Start of Block

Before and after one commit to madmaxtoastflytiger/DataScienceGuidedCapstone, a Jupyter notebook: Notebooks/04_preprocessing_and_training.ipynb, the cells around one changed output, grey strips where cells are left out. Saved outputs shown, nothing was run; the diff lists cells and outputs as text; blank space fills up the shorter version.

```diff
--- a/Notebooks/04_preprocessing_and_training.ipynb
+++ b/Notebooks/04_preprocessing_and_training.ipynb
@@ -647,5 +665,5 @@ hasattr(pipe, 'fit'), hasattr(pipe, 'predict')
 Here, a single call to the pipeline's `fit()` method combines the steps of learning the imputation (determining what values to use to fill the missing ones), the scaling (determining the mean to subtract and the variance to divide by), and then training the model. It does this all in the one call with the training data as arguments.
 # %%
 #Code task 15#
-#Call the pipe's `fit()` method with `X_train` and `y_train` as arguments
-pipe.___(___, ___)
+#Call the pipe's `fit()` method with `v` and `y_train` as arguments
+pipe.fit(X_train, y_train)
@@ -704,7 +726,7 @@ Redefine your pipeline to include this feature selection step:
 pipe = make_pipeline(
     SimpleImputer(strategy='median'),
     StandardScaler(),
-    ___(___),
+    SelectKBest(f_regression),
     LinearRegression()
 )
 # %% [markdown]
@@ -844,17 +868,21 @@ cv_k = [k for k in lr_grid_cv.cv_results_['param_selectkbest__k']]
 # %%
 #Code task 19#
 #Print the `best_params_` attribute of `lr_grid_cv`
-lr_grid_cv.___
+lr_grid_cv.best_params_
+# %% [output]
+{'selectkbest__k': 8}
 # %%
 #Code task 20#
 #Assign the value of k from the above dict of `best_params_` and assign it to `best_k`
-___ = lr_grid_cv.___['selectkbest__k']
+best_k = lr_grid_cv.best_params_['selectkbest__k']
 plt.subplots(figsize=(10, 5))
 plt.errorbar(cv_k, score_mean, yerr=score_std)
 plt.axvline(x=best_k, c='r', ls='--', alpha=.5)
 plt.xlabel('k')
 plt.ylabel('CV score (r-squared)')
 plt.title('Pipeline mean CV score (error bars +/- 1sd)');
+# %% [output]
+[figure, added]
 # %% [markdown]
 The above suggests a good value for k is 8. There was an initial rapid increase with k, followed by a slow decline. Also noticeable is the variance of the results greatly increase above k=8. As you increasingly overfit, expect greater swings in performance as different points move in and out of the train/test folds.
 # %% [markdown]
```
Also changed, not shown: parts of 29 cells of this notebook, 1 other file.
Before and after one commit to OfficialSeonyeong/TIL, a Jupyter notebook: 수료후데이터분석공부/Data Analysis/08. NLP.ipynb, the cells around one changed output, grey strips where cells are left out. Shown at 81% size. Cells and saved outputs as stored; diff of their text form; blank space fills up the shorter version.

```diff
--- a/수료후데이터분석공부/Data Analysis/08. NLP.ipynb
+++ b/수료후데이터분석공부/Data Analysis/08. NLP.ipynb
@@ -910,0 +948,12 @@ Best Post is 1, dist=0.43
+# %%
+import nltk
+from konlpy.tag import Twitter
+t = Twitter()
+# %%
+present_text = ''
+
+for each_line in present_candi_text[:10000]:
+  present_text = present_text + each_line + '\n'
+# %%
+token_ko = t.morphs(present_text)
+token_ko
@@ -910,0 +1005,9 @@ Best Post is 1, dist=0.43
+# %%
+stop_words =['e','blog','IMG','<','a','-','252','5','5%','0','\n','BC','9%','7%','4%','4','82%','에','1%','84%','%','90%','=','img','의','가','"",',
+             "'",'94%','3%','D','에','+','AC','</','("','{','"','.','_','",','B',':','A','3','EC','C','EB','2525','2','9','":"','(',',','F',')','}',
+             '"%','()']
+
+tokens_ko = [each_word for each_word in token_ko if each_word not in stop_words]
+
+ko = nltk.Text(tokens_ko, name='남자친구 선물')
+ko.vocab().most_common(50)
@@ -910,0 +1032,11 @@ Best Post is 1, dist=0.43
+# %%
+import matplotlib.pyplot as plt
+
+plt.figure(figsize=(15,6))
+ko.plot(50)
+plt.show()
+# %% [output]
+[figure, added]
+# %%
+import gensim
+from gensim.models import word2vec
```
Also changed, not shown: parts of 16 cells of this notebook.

End of Block

Task to carry out
Across the whole listing, show each line where the word "ipynb" occurs.

Problem solution
Before and after one commit to madmaxtoastflytiger/DataScienceGuidedCapstone, a Jupyter notebook: Notebooks/04_preprocessing_and_training.ipynb, the cells around one changed output, grey strips where cells are left out. Saved outputs shown, nothing was run; the diff lists cells and outputs as text; blank space fills up the shorter version.
--- a/Notebooks/04_preprocessing_and_training.ipynb
+++ b/Notebooks/04_preprocessing_and_training.ipynb
Before and after one commit to OfficialSeonyeong/TIL, a Jupyter notebook: 수료후데이터분석공부/Data Analysis/08. NLP.ipynb, the cells around one changed output, grey strips where cells are left out. Shown at 81% size. Cells and saved outputs as stored; diff of their text form; blank space fills up the shorter version.
--- a/수료후데이터분석공부/Data Analysis/08. NLP.ipynb
+++ b/수료후데이터분석공부/Data Analysis/08. NLP.ipynb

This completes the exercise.